Man is the reason oaks continue to thrive in today’s environment. Men cut down trees, clear the land for agriculture, than abandon it, thus allowing oaks to return.

I visited protected areas in the Appalachian mountains of North Carolina last summer where there has been little lumbering for the past 100 years. Surprisingly, the forests here have few oaks. The dominant trees are maple, tulip, beech, white pine, and hemlock. These trees shade out oaks. This makes me think that the Great Smoky Mountains National Park has less wildlife than it should because the habitats are undisturbed. Oak is an important mast tree–the acorns providing an important food source for all kinds of wildlife. After the blight wiped out the chestnuts, oaks became even more important, but without lumbering or fire to open the landscape, the supply of acorns is declining, and accordingly, the wildlife in this park is a pitiful remnant of what it should be. Park officials probably wouldn’t agree with me when I say some of it should be lumbered for the purposes of diversifying habitat.

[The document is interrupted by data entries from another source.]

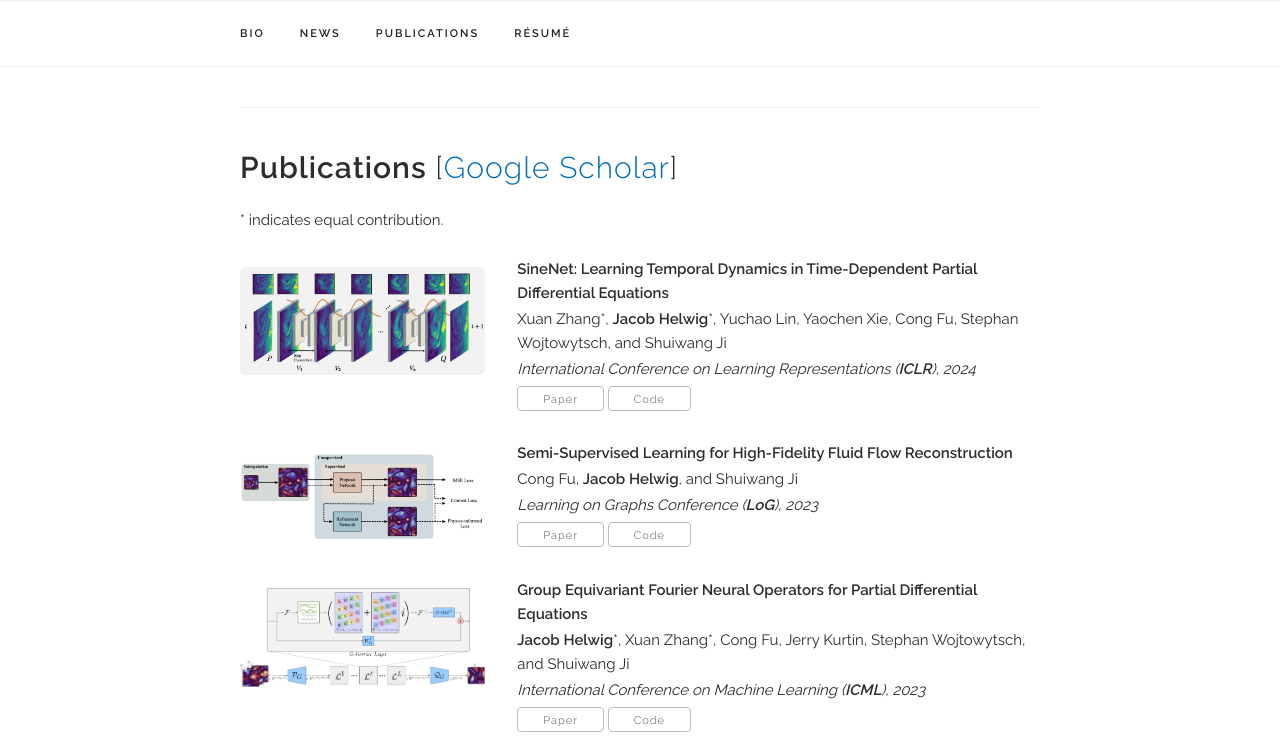
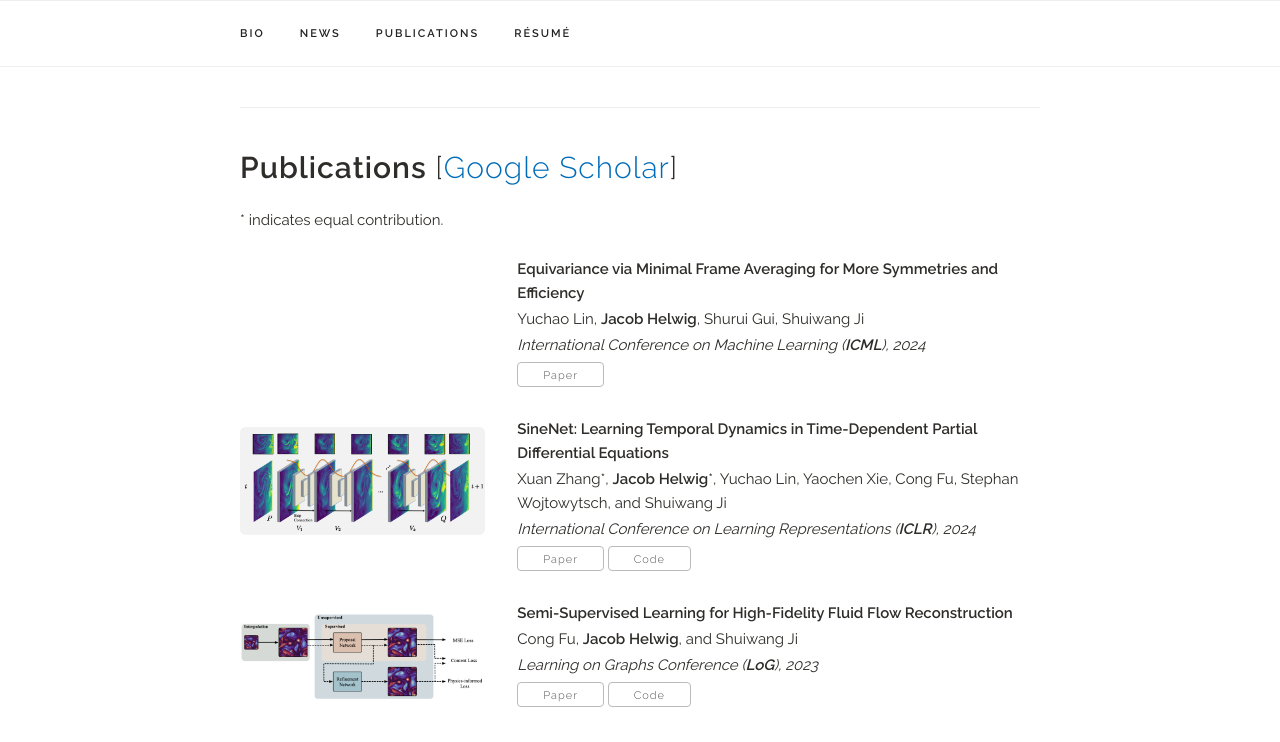
Before and after one commit to JacobHelwig/JacobHelwig.github.io, a Jekyll site: the page built from index.html, in a window 1280 px wide and 1400 px high, scrolled down 955 px, cut to the strip 0-742 px from the top of the window. Built offline with Jekyll 4.4.1, drawn with Linux system fonts in a browser that asks for light colours; a style sheet for code colours, icons or effects is not loaded; some of the changed text lies outside the part shown.

Commit message:
Add covdepGE and MFA to publications

```diff
--- a/_data/publications.yaml
+++ b/_data/publications.yaml
@@ -1,17 +1,23 @@
 papers:
+
+  - title: "Equivariance via Minimal Frame Averaging for More Symmetries and Efficiency"
+    authors: "Yuchao Lin, <b>Jacob Helwig</b>, Shurui Gui, Shuiwang Ji"
+    venue: "International Conference on Machine Learning (<b>ICML</b>), 2024"
+    paper_pdf: "https://arxiv.org/abs/2406.07598"
+    selected: y
 
   - title: "SineNet: Learning Temporal Dynamics in Time-Dependent Partial Differential Equations"
     authors: "Xuan Zhang*, <b>Jacob Helwig</b>*, Yuchao Lin, Yaochen Xie, Cong Fu, Stephan Wojtowytsch, and Shuiwang Ji"
     venue: "International Conference on Learning Representations (<b>ICLR</b>), 2024"
-    paper_pdf: "https://openreview.net/forum?id=LSYhE2hLWG"
-    code: "https://anonymous.4open.science/r/SineNet-03B2/README.md"
+    paper_pdf: "https://arxiv.org/abs/2403.19507"
+    code: "https://github.com/divelab/AIRS/tree/main/OpenPDE/SineNet"
     img: "/assets/imgs/SineNet.png"
     selected: y
 
   - title: "Semi-Supervised Learning for High-Fidelity Fluid Flow Reconstruction"
     authors: "Cong Fu, <b>Jacob Helwig</b>, and Shuiwang Ji"
     venue: "Learning on Graphs Conference (<b>LoG</b>), 2023"
-    paper_pdf: "https://jacobhelwig.github.io/"
+    paper_pdf: "https://openreview.net/forum?id=695IYJh1Ba"
     code: "https://github.com/divelab/AIRS/tree/main/OpenPDE/CFRF"
     img: "/assets/imgs/CFRF.png"
     selected: y
@@ -34,9 +40,15 @@
     img: "/assets/imgs/AIRS.png"
     selected: y
 
+  - title: "A Covariate-Dependent Approach to Gaussian Graphical Modeling in R"
+    authors: "<b>Jacob Helwig</b>, Sutanoy Dasgupta, Peng Zhao, Bani K. Mallick, Debdeep Pati"
+    # venue: "<b>Bioinformatics</b>, 2022"
+    paper_pdf: "https://dl.acm.org/doi/abs/10.1145/3659206"
+    code: "https://github.com/JacobHelwig/covdepGE"
+    selected: y
+
   - title: "An Approximate Bayesian Approach to Covariate-dependent Graphical Modeling"
     authors: "Sutanoy Dasgupta, Peng Zhao, <b>Jacob Helwig</b>, Prasenjit Ghosh, Debdeep Pati, Bani K. Mallick"
     # venue: "<b>Bioinformatics</b>, 2022"
     paper_pdf: "https://arxiv.org/abs/2303.08979"
-    code: "https://github.com/JacobHelwig/covdepGE"
     selected: y
```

One more thing to consider about oaks in Georgia. I’ve studied the range map of the bur oak–this is a tree that likes rocky calcareous soils and thrives in the cross timber region of midwestern North America where prairie meets woods. A very small scattered population exists in northern Alabama and Mississippi, but none have been found in Georgia. It’s possible that during the Pleistocene, bur oaks were more widespread and may have occurred in state. Unfortunately, plant macrofossil sites in Georgia are so rare we’ll never be able to confirm my suspicion.

Next up: A discussion of Pleistocene eagles.